⟨
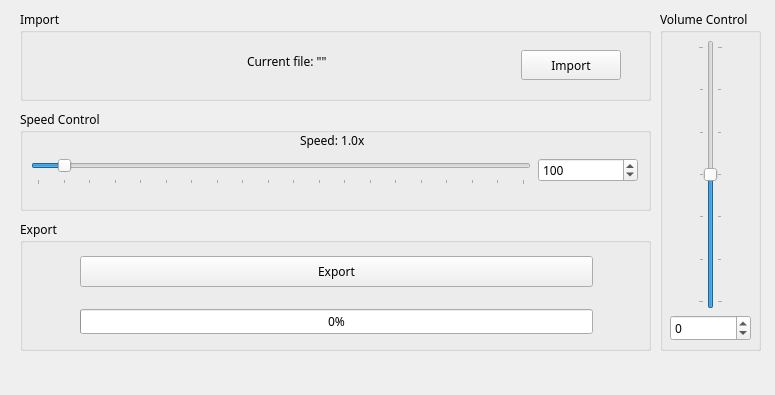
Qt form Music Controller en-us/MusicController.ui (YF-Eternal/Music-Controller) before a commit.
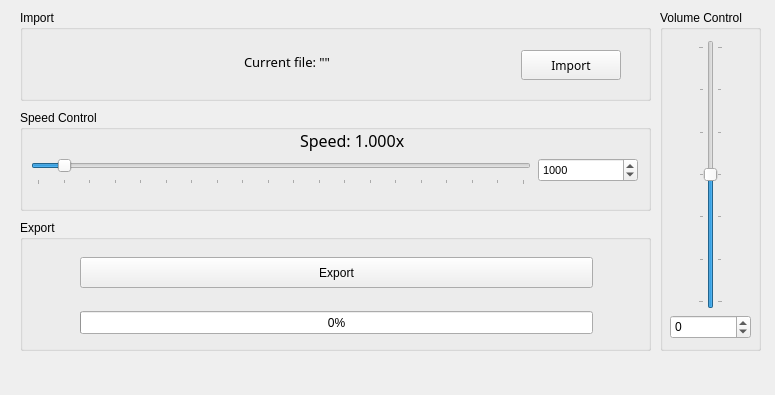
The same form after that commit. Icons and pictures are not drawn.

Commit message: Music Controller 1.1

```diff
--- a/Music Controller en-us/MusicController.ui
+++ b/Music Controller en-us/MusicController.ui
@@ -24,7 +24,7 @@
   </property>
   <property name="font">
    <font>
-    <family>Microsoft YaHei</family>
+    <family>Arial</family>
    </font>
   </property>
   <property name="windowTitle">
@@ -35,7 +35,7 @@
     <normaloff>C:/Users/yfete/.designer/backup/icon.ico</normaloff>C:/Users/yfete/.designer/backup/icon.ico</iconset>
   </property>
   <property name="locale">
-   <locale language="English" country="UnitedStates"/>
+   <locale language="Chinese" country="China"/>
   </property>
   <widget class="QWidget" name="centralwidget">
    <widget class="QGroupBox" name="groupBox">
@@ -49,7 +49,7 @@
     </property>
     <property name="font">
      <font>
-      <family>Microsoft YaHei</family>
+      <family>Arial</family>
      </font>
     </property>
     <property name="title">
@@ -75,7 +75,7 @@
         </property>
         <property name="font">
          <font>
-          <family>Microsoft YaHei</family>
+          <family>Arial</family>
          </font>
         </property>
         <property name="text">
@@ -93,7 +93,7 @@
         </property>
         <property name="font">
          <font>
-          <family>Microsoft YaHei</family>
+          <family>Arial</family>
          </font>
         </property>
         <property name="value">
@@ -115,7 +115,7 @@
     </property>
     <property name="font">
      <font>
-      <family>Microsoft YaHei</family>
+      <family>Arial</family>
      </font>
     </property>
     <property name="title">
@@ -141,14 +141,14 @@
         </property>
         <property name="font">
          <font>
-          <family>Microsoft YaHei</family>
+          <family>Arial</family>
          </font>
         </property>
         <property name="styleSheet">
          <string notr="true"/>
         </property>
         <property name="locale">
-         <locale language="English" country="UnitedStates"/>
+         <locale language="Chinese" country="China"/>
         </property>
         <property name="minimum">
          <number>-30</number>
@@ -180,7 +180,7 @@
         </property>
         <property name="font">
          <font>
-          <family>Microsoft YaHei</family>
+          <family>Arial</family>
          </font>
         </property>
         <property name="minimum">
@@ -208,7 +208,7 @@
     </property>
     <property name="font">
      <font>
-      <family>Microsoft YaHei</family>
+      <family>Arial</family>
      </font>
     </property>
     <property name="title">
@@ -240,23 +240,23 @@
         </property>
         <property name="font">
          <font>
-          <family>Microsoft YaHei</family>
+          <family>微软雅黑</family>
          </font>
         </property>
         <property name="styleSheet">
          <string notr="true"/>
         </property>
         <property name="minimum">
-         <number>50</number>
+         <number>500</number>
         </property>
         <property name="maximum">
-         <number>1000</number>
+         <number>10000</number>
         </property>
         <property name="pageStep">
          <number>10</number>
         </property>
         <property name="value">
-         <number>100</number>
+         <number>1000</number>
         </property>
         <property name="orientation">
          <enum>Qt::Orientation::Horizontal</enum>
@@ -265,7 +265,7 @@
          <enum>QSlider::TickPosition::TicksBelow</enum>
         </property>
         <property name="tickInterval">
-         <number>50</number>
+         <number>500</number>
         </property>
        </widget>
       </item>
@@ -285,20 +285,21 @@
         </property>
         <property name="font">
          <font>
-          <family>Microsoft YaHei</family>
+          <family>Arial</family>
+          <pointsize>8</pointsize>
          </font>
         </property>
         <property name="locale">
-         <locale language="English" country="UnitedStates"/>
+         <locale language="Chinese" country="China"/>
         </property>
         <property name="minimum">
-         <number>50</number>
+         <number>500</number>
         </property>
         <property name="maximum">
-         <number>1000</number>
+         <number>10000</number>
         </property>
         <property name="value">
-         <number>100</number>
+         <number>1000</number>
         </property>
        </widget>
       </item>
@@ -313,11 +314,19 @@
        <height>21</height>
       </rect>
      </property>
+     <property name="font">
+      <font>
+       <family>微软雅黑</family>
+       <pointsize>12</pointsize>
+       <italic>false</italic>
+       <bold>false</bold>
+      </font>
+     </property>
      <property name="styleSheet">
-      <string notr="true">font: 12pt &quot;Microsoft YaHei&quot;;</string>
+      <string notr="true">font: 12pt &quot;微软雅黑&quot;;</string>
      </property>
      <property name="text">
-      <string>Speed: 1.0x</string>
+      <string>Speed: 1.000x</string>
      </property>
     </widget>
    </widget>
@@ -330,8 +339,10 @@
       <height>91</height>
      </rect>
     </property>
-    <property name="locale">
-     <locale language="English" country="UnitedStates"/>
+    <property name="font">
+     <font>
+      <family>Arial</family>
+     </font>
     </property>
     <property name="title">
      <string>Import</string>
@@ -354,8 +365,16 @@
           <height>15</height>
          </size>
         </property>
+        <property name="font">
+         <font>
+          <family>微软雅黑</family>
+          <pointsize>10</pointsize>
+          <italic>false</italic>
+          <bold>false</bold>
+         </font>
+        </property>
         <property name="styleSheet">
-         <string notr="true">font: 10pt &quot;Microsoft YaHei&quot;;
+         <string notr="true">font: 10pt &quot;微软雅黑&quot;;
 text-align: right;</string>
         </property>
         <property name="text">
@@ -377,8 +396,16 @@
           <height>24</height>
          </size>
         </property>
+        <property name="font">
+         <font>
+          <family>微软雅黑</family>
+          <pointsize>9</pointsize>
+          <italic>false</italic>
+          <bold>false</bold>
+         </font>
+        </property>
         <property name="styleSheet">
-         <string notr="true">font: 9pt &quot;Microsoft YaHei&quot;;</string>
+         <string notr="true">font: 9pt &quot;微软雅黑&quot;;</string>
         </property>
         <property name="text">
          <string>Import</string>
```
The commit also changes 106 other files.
⟩
• Aim of the exercise: Every record above, copied exactly and without a single picture, makes up the answer.

• Solution to the exercise:
Qt form Music Controller en-us/MusicController.ui (YF-Eternal/Music-Controller) before a commit.
The same form after that commit. Icons and pictures are not drawn.

Commit message: Music Controller 1.1

```diff
--- a/Music Controller en-us/MusicController.ui
+++ b/Music Controller en-us/MusicController.ui
@@ -24,7 +24,7 @@
   </property>
   <property name="font">
    <font>
-    <family>Microsoft YaHei</family>
+    <family>Arial</family>
    </font>
   </property>
   <property name="windowTitle">
@@ -35,7 +35,7 @@
     <normaloff>C:/Users/yfete/.designer/backup/icon.ico</normaloff>C:/Users/yfete/.designer/backup/icon.ico</iconset>
   </property>
   <property name="locale">
-   <locale language="English" country="UnitedStates"/>
+   <locale language="Chinese" country="China"/>
   </property>
   <widget class="QWidget" name="centralwidget">
    <widget class="QGroupBox" name="groupBox">
@@ -49,7 +49,7 @@
     </property>
     <property name="font">
      <font>
-      <family>Microsoft YaHei</family>
+      <family>Arial</family>
      </font>
     </property>
     <property name="title">
@@ -75,7 +75,7 @@
         </property>
         <property name="font">
          <font>
-          <family>Microsoft YaHei</family>
+          <family>Arial</family>
          </font>
         </property>
         <property name="text">
@@ -93,7 +93,7 @@
         </property>
         <property name="font">
          <font>
-          <family>Microsoft YaHei</family>
+          <family>Arial</family>
          </font>
         </property>
         <property name="value">
@@ -115,7 +115,7 @@
     </property>
     <property name="font">
      <font>
-      <family>Microsoft YaHei</family>
+      <family>Arial</family>
      </font>
     </property>
     <property name="title">
@@ -141,14 +141,14 @@
         </property>
         <property name="font">
          <font>
-          <family>Microsoft YaHei</family>
+          <family>Arial</family>
          </font>
         </property>
         <property name="styleSheet">
          <string notr="true"/>
         </property>
         <property name="locale">
-         <locale language="English" country="UnitedStates"/>
+         <locale language="Chinese" country="China"/>
         </property>
         <property name="minimum">
          <number>-30</number>
@@ -180,7 +180,7 @@
         </property>
         <property name="font">
          <font>
-          <family>Microsoft YaHei</family>
+          <family>Arial</family>
          </font>
         </property>
         <property name="minimum">
@@ -208,7 +208,7 @@
     </property>
     <property name="font">
      <font>
-      <family>Microsoft YaHei</family>
+      <family>Arial</family>
      </font>
     </property>
     <property name="title">
@@ -240,23 +240,23 @@
         </property>
         <property name="font">
          <font>
-          <family>Microsoft YaHei</family>
+          <family>微软雅黑</family>
          </font>
         </property>
         <property name="styleSheet">
          <string notr="true"/>
         </property>
         <property name="minimum">
-         <number>50</number>
+         <number>500</number>
         </property>
         <property name="maximum">
-         <number>1000</number>
+         <number>10000</number>
         </property>
         <property name="pageStep">
          <number>10</number>
         </property>
         <property name="value">
-         <number>100</number>
+         <number>1000</number>
         </property>
         <property name="orientation">
          <enum>Qt::Orientation::Horizontal</enum>
@@ -265,7 +265,7 @@
          <enum>QSlider::TickPosition::TicksBelow</enum>
         </property>
         <property name="tickInterval">
-         <number>50</number>
+         <number>500</number>
         </property>
        </widget>
       </item>
@@ -285,20 +285,21 @@
         </property>
         <property name="font">
          <font>
-          <family>Microsoft YaHei</family>
+          <family>Arial</family>
+          <pointsize>8</pointsize>
          </font>
         </property>
         <property name="locale">
-         <locale language="English" country="UnitedStates"/>
+         <locale language="Chinese" country="China"/>
         </property>
         <property name="minimum">
-         <number>50</number>
+         <number>500</number>
         </property>
         <property name="maximum">
-         <number>1000</number>
+         <number>10000</number>
         </property>
         <property name="value">
-         <number>100</number>
+         <number>1000</number>
         </property>
        </widget>
       </item>
@@ -313,11 +314,19 @@
        <height>21</height>
       </rect>
      </property>
+     <property name="font">
+      <font>
+       <family>微软雅黑</family>
+       <pointsize>12</pointsize>
+       <italic>false</italic>
+       <bold>false</bold>
+      </font>
+     </property>
      <property name="styleSheet">
-      <string notr="true">font: 12pt &quot;Microsoft YaHei&quot;;</string>
+      <string notr="true">font: 12pt &quot;微软雅黑&quot;;</string>
      </property>
      <property name="text">
-      <string>Speed: 1.0x</string>
+      <string>Speed: 1.000x</string>
      </property>
     </widget>
    </widget>
@@ -330,8 +339,10 @@
       <height>91</height>
      </rect>
     </property>
-    <property name="locale">
-     <locale language="English" country="UnitedStates"/>
+    <property name="font">
+     <font>
+      <family>Arial</family>
+     </font>
     </property>
     <property name="title">
      <string>Import</string>
@@ -354,8 +365,16 @@
           <height>15</height>
          </size>
         </property>
+        <property name="font">
+         <font>
+          <family>微软雅黑</family>
+          <pointsize>10</pointsize>
+          <italic>false</italic>
+          <bold>false</bold>
+         </font>
+        </property>
         <property name="styleSheet">
-         <string notr="true">font: 10pt &quot;Microsoft YaHei&quot;;
+         <string notr="true">font: 10pt &quot;微软雅黑&quot;;
 text-align: right;</string>
         </property>
         <property name="text">
@@ -377,8 +396,16 @@
           <height>24</height>
          </size>
         </property>
+        <property name="font">
+         <font>
+          <family>微软雅黑</family>
+          <pointsize>9</pointsize>
+          <italic>false</italic>
+          <bold>false</bold>
+         </font>
+        </property>
         <property name="styleSheet">
-         <string notr="true">font: 9pt &quot;Microsoft YaHei&quot;;</string>
+         <string notr="true">font: 9pt &quot;微软雅黑&quot;;</string>
         </property>
         <property name="text">
          <string>Import</string>
```
The commit also changes 106 other files.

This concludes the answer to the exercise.